St. Julian’s or San Ġiljan is a Maltese city located along the coast, north of the capital Valletta, known for its nightlife tourism, and the restaurants in the area called Paceville, a district largely populated by nightclub, bar, and pub which is the nerve center of the island’s nightlife.
Before 1800 the area now occupied by St. Julian’s was practically deserted, except for the Spinola palace, the old church, and some houses of the local fishermen.
Despite this, traces of chariots dating back to the Bronze Age were found in the area of Mensija, in the district of Tal-Ballut (in the site now occupied by the Chapel of the Convent of the Sacred Heart) tombs dating back to the Roman era and in ta ‘Cieda were identified. , where Triq il-Korvu (Cappara) is located today, ruins of a Roman tower and a Saracen burial area were found.
The city takes its name from the patron saint, San Giuliano di Sora, also known as Giuliano il Povero or Giuliano Ospitaliero. Before the reform of the Calendar of Saints, San Giuliano was dedicated on January 27; today it is celebrated on February 12th, although in the traditional Maltese holidays it is instead celebrated on the last Sunday of August in the wake of the other celebrations of the period.
St. Julian’s had a notable tourist development around 1960, when Malta gained independence from the United Kingdom; since then it has been a renowned tourist destination due to the presence of various places of interest and entertainment.

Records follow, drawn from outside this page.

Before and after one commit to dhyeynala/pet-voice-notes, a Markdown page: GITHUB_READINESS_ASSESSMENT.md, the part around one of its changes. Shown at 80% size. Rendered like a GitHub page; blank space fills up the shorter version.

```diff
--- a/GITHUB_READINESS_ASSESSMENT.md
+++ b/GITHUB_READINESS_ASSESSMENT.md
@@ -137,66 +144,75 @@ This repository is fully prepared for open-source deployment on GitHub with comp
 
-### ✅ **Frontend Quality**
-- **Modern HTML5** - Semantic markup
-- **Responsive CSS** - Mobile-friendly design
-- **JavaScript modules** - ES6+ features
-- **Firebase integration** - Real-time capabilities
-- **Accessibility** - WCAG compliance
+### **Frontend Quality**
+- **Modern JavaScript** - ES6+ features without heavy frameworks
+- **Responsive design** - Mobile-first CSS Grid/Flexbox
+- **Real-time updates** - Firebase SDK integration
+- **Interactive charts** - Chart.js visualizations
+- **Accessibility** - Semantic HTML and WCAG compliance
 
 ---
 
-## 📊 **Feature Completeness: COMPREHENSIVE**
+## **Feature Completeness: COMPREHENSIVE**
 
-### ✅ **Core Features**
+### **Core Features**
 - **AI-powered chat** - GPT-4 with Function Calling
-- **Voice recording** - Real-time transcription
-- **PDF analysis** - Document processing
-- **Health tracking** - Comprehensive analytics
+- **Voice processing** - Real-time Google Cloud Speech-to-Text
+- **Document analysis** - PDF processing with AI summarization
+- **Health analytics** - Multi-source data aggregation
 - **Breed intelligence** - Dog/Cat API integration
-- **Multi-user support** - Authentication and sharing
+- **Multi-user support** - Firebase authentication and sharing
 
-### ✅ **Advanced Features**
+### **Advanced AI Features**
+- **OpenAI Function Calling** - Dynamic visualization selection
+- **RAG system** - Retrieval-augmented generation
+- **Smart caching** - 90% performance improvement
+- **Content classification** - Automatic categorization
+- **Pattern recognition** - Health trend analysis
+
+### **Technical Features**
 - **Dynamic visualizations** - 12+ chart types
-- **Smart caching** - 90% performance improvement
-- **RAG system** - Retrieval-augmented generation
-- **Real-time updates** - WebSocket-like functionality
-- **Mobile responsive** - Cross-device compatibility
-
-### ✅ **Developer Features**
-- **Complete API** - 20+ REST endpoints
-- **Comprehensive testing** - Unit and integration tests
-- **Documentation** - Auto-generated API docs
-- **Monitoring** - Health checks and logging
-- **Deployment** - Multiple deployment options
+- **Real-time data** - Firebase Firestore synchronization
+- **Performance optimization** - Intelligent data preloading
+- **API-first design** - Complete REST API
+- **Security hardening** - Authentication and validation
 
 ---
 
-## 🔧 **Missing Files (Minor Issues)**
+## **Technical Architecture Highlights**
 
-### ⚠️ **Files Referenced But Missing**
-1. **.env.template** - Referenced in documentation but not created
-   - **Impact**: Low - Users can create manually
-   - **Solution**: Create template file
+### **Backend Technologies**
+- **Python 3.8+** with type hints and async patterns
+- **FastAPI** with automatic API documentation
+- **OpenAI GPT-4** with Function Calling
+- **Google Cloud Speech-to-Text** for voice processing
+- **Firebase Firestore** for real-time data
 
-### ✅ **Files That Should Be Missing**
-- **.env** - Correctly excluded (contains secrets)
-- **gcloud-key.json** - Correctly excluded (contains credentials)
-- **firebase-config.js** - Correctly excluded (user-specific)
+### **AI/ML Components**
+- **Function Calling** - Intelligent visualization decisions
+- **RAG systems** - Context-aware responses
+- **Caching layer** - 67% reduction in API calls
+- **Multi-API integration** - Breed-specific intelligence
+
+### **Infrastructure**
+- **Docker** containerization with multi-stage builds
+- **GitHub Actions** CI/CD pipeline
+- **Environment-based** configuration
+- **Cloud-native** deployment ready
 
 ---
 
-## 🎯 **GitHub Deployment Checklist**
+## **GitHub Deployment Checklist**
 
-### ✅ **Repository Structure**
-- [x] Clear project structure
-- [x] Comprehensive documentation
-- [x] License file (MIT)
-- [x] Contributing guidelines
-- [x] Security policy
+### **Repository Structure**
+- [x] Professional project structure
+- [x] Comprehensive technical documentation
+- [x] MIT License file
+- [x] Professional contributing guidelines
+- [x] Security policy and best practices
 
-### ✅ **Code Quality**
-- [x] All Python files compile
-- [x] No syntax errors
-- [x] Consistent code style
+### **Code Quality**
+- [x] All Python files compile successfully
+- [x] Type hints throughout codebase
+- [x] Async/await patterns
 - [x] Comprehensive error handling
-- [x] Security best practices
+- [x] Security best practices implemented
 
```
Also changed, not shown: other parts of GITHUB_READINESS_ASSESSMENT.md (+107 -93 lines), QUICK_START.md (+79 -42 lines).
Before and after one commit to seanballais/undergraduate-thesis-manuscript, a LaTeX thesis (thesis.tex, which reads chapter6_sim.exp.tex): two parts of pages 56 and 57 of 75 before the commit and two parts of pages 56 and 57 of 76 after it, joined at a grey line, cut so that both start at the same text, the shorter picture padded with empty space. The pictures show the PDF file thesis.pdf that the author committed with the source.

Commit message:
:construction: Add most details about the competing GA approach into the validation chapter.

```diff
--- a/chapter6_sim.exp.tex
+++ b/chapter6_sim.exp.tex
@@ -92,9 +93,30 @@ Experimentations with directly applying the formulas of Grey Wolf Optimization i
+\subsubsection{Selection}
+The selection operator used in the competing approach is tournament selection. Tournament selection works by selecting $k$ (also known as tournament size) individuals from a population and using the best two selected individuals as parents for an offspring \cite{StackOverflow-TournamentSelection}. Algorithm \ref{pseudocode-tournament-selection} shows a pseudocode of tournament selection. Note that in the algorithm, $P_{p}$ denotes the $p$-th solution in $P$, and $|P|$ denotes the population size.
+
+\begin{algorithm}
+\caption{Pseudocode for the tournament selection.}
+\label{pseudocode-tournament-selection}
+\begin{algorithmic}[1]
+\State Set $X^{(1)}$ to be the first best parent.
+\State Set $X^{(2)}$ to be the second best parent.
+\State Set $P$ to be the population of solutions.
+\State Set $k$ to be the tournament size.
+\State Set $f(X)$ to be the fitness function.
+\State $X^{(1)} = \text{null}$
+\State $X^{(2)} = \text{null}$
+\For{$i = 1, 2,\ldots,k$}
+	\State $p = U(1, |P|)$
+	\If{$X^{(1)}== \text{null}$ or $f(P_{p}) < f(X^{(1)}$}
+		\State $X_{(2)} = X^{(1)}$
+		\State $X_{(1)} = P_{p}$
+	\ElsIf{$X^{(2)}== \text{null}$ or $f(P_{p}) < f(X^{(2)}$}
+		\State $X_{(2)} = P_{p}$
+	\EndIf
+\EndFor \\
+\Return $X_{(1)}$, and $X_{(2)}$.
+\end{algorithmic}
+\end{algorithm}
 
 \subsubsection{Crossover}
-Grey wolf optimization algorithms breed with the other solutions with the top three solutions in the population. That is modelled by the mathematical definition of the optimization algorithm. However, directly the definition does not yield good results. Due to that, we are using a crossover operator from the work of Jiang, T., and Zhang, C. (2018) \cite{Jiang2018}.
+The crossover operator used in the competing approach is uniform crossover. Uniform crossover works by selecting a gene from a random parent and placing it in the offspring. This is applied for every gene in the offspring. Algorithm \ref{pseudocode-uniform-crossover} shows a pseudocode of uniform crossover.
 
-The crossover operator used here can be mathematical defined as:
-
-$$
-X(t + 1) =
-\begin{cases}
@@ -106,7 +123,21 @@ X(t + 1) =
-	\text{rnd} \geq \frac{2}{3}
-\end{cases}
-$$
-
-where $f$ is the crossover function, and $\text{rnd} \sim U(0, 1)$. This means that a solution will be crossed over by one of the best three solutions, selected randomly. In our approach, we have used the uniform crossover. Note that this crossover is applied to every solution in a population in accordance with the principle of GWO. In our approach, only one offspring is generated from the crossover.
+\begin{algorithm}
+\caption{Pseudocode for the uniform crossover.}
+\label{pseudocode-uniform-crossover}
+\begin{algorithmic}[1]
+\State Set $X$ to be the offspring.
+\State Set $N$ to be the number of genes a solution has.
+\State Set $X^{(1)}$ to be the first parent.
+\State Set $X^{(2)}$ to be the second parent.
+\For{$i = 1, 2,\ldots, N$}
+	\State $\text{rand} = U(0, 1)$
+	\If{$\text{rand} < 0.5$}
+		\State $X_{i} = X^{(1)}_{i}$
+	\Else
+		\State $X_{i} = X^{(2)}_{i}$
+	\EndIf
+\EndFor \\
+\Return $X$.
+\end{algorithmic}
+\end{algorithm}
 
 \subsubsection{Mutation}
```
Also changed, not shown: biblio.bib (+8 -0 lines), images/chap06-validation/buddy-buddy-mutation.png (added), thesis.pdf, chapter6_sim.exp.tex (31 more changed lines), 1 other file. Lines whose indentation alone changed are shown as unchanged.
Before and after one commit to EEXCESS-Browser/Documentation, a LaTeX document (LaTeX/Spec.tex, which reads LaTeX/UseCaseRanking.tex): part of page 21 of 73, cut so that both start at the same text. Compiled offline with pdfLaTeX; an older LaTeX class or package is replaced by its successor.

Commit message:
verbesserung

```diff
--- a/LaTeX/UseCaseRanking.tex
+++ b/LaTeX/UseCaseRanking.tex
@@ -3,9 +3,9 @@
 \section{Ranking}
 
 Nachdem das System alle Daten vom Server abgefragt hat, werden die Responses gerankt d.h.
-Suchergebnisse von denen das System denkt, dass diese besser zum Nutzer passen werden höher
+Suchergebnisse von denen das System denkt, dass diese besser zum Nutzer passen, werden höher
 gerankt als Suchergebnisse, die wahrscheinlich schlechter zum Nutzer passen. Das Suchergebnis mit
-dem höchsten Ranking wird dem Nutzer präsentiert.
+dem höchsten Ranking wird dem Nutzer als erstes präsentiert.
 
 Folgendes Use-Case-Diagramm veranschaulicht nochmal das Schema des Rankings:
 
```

Noteworthy is the Bay Street Shopping Complex, which contains a large hotel inside, and where a 23-storey skyscraper was inaugurated in 2001: the Tower of Portomaso, 95 meters high.